Alport Syndrome with Macrothrombocytopenia; Alport Syndrome Type V; Macrothrombocytopathy, Nephritis, and Deafness.

Epstein Syndrome can also refer to a disorder associated with splenomegaly, high platelet count, and prolonged bleeding time. This disorder has also been termed Di Guglielmo Disease II or Di Guglielmo Syndrome, Epstein-Goedel Syndrome, Mortensen Disease/Syndrome, or Revol Disease/Syndrome.

First reported in two families by C.J. Epstein in 1972.

Unknown; however, more than 30 families have been reported. No sexual predilection has been reported.

Autosomal dominant with the genetic defect mapping to 22q11.2.

The bleeding tendency is a result of thrombocytopenia and the presence of a majority of giant spheroid platelets with a disorganized microtubular system and a lesser number of normal-size discoid platelets. Renal dysfunction occurs secondary to proliferative and sclerosing glomerulonephritis with interstitial nephritis and fibrosis. Hearing loss is gradual and of sensorineural etiology.

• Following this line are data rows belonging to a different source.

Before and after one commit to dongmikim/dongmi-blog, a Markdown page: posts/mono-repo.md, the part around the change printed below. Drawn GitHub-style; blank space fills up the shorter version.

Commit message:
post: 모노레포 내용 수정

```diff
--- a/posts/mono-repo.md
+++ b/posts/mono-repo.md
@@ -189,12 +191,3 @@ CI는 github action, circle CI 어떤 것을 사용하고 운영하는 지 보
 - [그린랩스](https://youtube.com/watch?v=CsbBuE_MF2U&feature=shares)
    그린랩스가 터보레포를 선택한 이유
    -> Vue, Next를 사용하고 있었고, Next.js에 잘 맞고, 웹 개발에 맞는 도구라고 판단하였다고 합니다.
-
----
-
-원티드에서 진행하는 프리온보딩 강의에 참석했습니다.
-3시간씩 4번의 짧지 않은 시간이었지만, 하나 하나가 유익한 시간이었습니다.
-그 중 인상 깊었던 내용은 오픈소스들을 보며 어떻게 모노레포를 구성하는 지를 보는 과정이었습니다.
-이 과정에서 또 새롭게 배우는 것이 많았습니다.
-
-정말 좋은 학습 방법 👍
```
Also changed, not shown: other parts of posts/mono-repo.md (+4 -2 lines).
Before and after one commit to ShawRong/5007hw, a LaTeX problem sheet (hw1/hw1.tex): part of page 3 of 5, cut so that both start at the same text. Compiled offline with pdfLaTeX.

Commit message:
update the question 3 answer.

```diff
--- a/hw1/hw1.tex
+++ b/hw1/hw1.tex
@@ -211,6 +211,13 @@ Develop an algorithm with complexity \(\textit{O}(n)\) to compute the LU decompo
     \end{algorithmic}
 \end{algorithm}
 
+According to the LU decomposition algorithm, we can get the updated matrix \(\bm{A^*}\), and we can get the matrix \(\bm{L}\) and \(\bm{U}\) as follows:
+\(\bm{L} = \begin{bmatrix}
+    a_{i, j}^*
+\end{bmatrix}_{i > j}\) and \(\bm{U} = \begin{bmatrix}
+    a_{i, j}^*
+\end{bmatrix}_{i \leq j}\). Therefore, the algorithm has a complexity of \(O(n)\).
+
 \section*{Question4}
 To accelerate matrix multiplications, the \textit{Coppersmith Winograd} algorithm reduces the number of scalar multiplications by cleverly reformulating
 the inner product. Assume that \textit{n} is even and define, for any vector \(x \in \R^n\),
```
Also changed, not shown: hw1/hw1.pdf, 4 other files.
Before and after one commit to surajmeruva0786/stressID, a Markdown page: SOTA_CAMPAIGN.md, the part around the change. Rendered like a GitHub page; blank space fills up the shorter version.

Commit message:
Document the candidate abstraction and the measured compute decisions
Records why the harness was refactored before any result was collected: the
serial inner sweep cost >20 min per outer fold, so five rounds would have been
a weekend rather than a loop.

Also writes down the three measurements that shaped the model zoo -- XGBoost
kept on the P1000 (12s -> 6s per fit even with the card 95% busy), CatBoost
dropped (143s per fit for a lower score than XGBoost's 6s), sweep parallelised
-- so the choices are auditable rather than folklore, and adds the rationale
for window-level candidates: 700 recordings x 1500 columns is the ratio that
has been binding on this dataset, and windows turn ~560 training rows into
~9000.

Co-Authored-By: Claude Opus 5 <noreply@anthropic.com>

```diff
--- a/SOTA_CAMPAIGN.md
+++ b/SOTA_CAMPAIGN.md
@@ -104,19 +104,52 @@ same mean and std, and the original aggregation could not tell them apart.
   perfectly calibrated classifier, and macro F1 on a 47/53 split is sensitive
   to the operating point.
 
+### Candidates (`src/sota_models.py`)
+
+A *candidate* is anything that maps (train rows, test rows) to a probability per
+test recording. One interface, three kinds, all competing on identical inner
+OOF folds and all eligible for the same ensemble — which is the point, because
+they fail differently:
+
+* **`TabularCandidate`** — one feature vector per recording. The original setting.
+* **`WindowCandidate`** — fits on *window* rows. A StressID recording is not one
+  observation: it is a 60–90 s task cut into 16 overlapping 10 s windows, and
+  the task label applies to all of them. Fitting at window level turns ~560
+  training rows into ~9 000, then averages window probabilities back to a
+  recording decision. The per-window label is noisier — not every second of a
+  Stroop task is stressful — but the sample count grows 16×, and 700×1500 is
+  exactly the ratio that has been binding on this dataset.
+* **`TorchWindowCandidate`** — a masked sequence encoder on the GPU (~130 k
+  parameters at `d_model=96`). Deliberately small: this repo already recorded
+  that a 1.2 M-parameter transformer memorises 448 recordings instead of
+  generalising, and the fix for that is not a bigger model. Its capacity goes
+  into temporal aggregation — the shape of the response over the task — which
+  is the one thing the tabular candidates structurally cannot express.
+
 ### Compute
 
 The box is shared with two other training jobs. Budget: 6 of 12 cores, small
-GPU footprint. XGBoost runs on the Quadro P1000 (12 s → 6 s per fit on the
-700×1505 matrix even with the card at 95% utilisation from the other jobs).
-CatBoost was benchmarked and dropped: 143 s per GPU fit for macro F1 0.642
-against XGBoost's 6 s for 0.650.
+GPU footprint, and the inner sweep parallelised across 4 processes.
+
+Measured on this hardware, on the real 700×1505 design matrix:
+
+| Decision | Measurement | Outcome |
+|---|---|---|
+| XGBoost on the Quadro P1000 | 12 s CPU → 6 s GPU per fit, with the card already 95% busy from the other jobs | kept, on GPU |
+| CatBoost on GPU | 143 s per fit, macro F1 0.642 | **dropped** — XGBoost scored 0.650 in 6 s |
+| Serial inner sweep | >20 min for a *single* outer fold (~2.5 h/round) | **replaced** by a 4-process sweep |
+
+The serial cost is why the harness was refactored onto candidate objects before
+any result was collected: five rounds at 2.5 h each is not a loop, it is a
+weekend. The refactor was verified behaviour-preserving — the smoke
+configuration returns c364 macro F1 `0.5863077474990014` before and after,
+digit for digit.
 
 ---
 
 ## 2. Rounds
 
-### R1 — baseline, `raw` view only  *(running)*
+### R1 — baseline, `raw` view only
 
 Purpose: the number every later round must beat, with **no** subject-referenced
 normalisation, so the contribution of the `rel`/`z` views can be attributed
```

Based on family history, clinical features, hematologic and nephrologic studies, and auditory examination. Hematologic studies reveal thrombocytopenia, prolonged bleeding time, and the above described giant platelets with abnormal ultrastructure, impaired platelet aggregation response to collagen and epinephrine, defective platelet adherence to glass, and impaired release of platelet factor III. The renal abnormality mainly manifests as proteinuria, which remains stable with normal renal function, although deterioration as a result of episodes of acute glomerulonephritis has been described.

Patients may develop multiple ecchymoses when they start walking and recurrent episodes of epistaxis beginning in early childhood. Bleeding from other sites is rare and usually not significant. High-frequency sensorineural hearing loss becomes noticeable by approximately 5 to 8 years of age, and progression to almost complete deafness may occur around the middle of the second decade of life. Proteinuria begins in childhood, usually without impairment of renal excretory function. In rare cases, episodes similar to acute glomerulonephritis occur.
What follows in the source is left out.